▶ _EXTRACTED MATERIAL_:
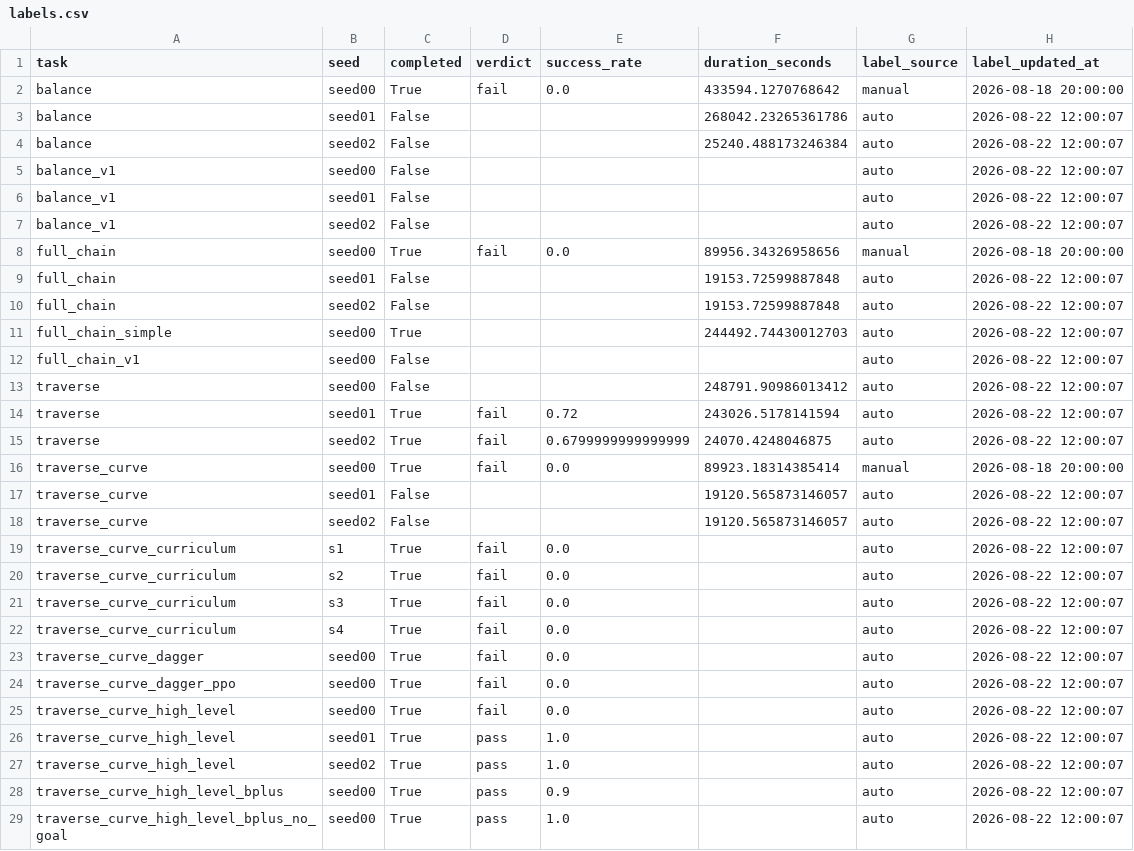
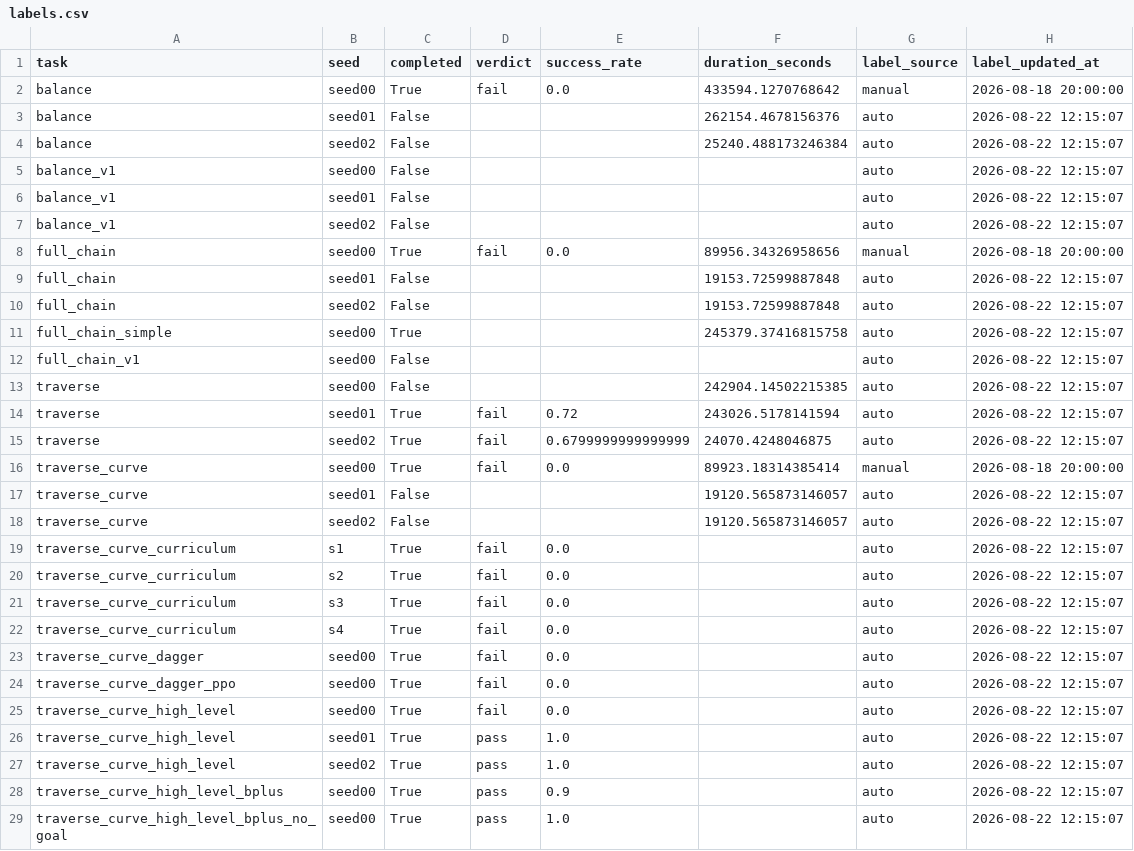
Before and after one commit to Anhao1314/go2_lianghua, a CSV file: data/datasets/labels.csv, drawn as a sheet; only a part is shown; the diff covers the shown part only.

Commit message:
[data] 2026-08-22 12:15:08

```diff
--- a/data/datasets/labels.csv
+++ b/data/datasets/labels.csv
@@ -2,28 +2,28 @@
 balance,seed00,True,fail,0.0,433594.1270768642,manual,2026-08-18 20:00:00
-balance,seed01,False,,,268042.23265361786,auto,2026-08-22 12:00:07
-balance,seed02,False,,,25240.488173246384,auto,2026-08-22 12:00:07
-balance_v1,seed00,False,,,,auto,2026-08-22 12:00:07
-balance_v1,seed01,False,,,,auto,2026-08-22 12:00:07
-balance_v1,seed02,False,,,,auto,2026-08-22 12:00:07
+balance,seed01,False,,,262154.4678156376,auto,2026-08-22 12:15:07
+balance,seed02,False,,,25240.488173246384,auto,2026-08-22 12:15:07
+balance_v1,seed00,False,,,,auto,2026-08-22 12:15:07
+balance_v1,seed01,False,,,,auto,2026-08-22 12:15:07
+balance_v1,seed02,False,,,,auto,2026-08-22 12:15:07
 full_chain,seed00,True,fail,0.0,89956.34326958656,manual,2026-08-18 20:00:00
-full_chain,seed01,False,,,19153.72599887848,auto,2026-08-22 12:00:07
-full_chain,seed02,False,,,19153.72599887848,auto,2026-08-22 12:00:07
-full_chain_simple,seed00,True,,,244492.74430012703,auto,2026-08-22 12:00:07
-full_chain_v1,seed00,False,,,,auto,2026-08-22 12:00:07
-traverse,seed00,False,,,248791.90986013412,auto,2026-08-22 12:00:07
-traverse,seed01,True,fail,0.72,243026.5178141594,auto,2026-08-22 12:00:07
-traverse,seed02,True,fail,0.6799999999999999,24070.4248046875,auto,2026-08-22 12:00:07
+full_chain,seed01,False,,,19153.72599887848,auto,2026-08-22 12:15:07
+full_chain,seed02,False,,,19153.72599887848,auto,2026-08-22 12:15:07
+full_chain_simple,seed00,True,,,245379.37416815758,auto,2026-08-22 12:15:07
+full_chain_v1,seed00,False,,,,auto,2026-08-22 12:15:07
+traverse,seed00,False,,,242904.14502215385,auto,2026-08-22 12:15:07
+traverse,seed01,True,fail,0.72,243026.5178141594,auto,2026-08-22 12:15:07
+traverse,seed02,True,fail,0.6799999999999999,24070.4248046875,auto,2026-08-22 12:15:07
 traverse_curve,seed00,True,fail,0.0,89923.18314385414,manual,2026-08-18 20:00:00
-traverse_curve,seed01,False,,,19120.565873146057,auto,2026-08-22 12:00:07
-traverse_curve,seed02,False,,,19120.565873146057,auto,2026-08-22 12:00:07
-traverse_curve_curriculum,s1,True,fail,0.0,,auto,2026-08-22 12:00:07
-traverse_curve_curriculum,s2,True,fail,0.0,,auto,2026-08-22 12:00:07
-traverse_curve_curriculum,s3,True,fail,0.0,,auto,2026-08-22 12:00:07
-traverse_curve_curriculum,s4,True,fail,0.0,,auto,2026-08-22 12:00:07
-traverse_curve_dagger,seed00,True,fail,0.0,,auto,2026-08-22 12:00:07
-traverse_curve_dagger_ppo,seed00,True,fail,0.0,,auto,2026-08-22 12:00:07
-traverse_curve_high_level,seed00,True,fail,0.0,,auto,2026-08-22 12:00:07
-traverse_curve_high_level,seed01,True,pass,1.0,,auto,2026-08-22 12:00:07
-traverse_curve_high_level,seed02,True,pass,1.0,,auto,2026-08-22 12:00:07
-traverse_curve_high_level_bplus,seed00,True,pass,0.9,,auto,2026-08-22 12:00:07
-traverse_curve_high_level_bplus_no_goal,seed00,True,pass,1.0,,auto,2026-08-22 12:00:07
+traverse_curve,seed01,False,,,19120.565873146057,auto,2026-08-22 12:15:07
+traverse_curve,seed02,False,,,19120.565873146057,auto,2026-08-22 12:15:07
+traverse_curve_curriculum,s1,True,fail,0.0,,auto,2026-08-22 12:15:07
+traverse_curve_curriculum,s2,True,fail,0.0,,auto,2026-08-22 12:15:07
+traverse_curve_curriculum,s3,True,fail,0.0,,auto,2026-08-22 12:15:07
+traverse_curve_curriculum,s4,True,fail,0.0,,auto,2026-08-22 12:15:07
+traverse_curve_dagger,seed00,True,fail,0.0,,auto,2026-08-22 12:15:07
+traverse_curve_dagger_ppo,seed00,True,fail,0.0,,auto,2026-08-22 12:15:07
+traverse_curve_high_level,seed00,True,fail,0.0,,auto,2026-08-22 12:15:07
+traverse_curve_high_level,seed01,True,pass,1.0,,auto,2026-08-22 12:15:07
+traverse_curve_high_level,seed02,True,pass,1.0,,auto,2026-08-22 12:15:07
+traverse_curve_high_level_bplus,seed00,True,pass,0.9,,auto,2026-08-22 12:15:07
+traverse_curve_high_level_bplus_no_goal,seed00,True,pass,1.0,,auto,2026-08-22 12:15:07
```
Also changed, not shown: 16 edited cells elsewhere in this file, data/datasets/costs.csv, data/datasets/runs.csv, 1 other file.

▶ _WHAT IS NEEDED_:
Exactly reproduce the entries above, minus the pictures.

▶ _REPLY_:
Before and after one commit to Anhao1314/go2_lianghua, a CSV file: data/datasets/labels.csv, drawn as a sheet; only a part is shown; the diff covers the shown part only.

Commit message:
[data] 2026-08-22 12:15:08

```diff
--- a/data/datasets/labels.csv
+++ b/data/datasets/labels.csv
@@ -2,28 +2,28 @@
 balance,seed00,True,fail,0.0,433594.1270768642,manual,2026-08-18 20:00:00
-balance,seed01,False,,,268042.23265361786,auto,2026-08-22 12:00:07
-balance,seed02,False,,,25240.488173246384,auto,2026-08-22 12:00:07
-balance_v1,seed00,False,,,,auto,2026-08-22 12:00:07
-balance_v1,seed01,False,,,,auto,2026-08-22 12:00:07
-balance_v1,seed02,False,,,,auto,2026-08-22 12:00:07
+balance,seed01,False,,,262154.4678156376,auto,2026-08-22 12:15:07
+balance,seed02,False,,,25240.488173246384,auto,2026-08-22 12:15:07
+balance_v1,seed00,False,,,,auto,2026-08-22 12:15:07
+balance_v1,seed01,False,,,,auto,2026-08-22 12:15:07
+balance_v1,seed02,False,,,,auto,2026-08-22 12:15:07
 full_chain,seed00,True,fail,0.0,89956.34326958656,manual,2026-08-18 20:00:00
-full_chain,seed01,False,,,19153.72599887848,auto,2026-08-22 12:00:07
-full_chain,seed02,False,,,19153.72599887848,auto,2026-08-22 12:00:07
-full_chain_simple,seed00,True,,,244492.74430012703,auto,2026-08-22 12:00:07
-full_chain_v1,seed00,False,,,,auto,2026-08-22 12:00:07
-traverse,seed00,False,,,248791.90986013412,auto,2026-08-22 12:00:07
-traverse,seed01,True,fail,0.72,243026.5178141594,auto,2026-08-22 12:00:07
-traverse,seed02,True,fail,0.6799999999999999,24070.4248046875,auto,2026-08-22 12:00:07
+full_chain,seed01,False,,,19153.72599887848,auto,2026-08-22 12:15:07
+full_chain,seed02,False,,,19153.72599887848,auto,2026-08-22 12:15:07
+full_chain_simple,seed00,True,,,245379.37416815758,auto,2026-08-22 12:15:07
+full_chain_v1,seed00,False,,,,auto,2026-08-22 12:15:07
+traverse,seed00,False,,,242904.14502215385,auto,2026-08-22 12:15:07
+traverse,seed01,True,fail,0.72,243026.5178141594,auto,2026-08-22 12:15:07
+traverse,seed02,True,fail,0.6799999999999999,24070.4248046875,auto,2026-08-22 12:15:07
 traverse_curve,seed00,True,fail,0.0,89923.18314385414,manual,2026-08-18 20:00:00
-traverse_curve,seed01,False,,,19120.565873146057,auto,2026-08-22 12:00:07
-traverse_curve,seed02,False,,,19120.565873146057,auto,2026-08-22 12:00:07
-traverse_curve_curriculum,s1,True,fail,0.0,,auto,2026-08-22 12:00:07
-traverse_curve_curriculum,s2,True,fail,0.0,,auto,2026-08-22 12:00:07
-traverse_curve_curriculum,s3,True,fail,0.0,,auto,2026-08-22 12:00:07
-traverse_curve_curriculum,s4,True,fail,0.0,,auto,2026-08-22 12:00:07
-traverse_curve_dagger,seed00,True,fail,0.0,,auto,2026-08-22 12:00:07
-traverse_curve_dagger_ppo,seed00,True,fail,0.0,,auto,2026-08-22 12:00:07
-traverse_curve_high_level,seed00,True,fail,0.0,,auto,2026-08-22 12:00:07
-traverse_curve_high_level,seed01,True,pass,1.0,,auto,2026-08-22 12:00:07
-traverse_curve_high_level,seed02,True,pass,1.0,,auto,2026-08-22 12:00:07
-traverse_curve_high_level_bplus,seed00,True,pass,0.9,,auto,2026-08-22 12:00:07
-traverse_curve_high_level_bplus_no_goal,seed00,True,pass,1.0,,auto,2026-08-22 12:00:07
+traverse_curve,seed01,False,,,19120.565873146057,auto,2026-08-22 12:15:07
+traverse_curve,seed02,False,,,19120.565873146057,auto,2026-08-22 12:15:07
+traverse_curve_curriculum,s1,True,fail,0.0,,auto,2026-08-22 12:15:07
+traverse_curve_curriculum,s2,True,fail,0.0,,auto,2026-08-22 12:15:07
+traverse_curve_curriculum,s3,True,fail,0.0,,auto,2026-08-22 12:15:07
+traverse_curve_curriculum,s4,True,fail,0.0,,auto,2026-08-22 12:15:07
+traverse_curve_dagger,seed00,True,fail,0.0,,auto,2026-08-22 12:15:07
+traverse_curve_dagger_ppo,seed00,True,fail,0.0,,auto,2026-08-22 12:15:07
+traverse_curve_high_level,seed00,True,fail,0.0,,auto,2026-08-22 12:15:07
+traverse_curve_high_level,seed01,True,pass,1.0,,auto,2026-08-22 12:15:07
+traverse_curve_high_level,seed02,True,pass,1.0,,auto,2026-08-22 12:15:07
+traverse_curve_high_level_bplus,seed00,True,pass,0.9,,auto,2026-08-22 12:15:07
+traverse_curve_high_level_bplus_no_goal,seed00,True,pass,1.0,,auto,2026-08-22 12:15:07
```
Also changed, not shown: 16 edited cells elsewhere in this file, data/datasets/costs.csv, data/datasets/runs.csv, 1 other file.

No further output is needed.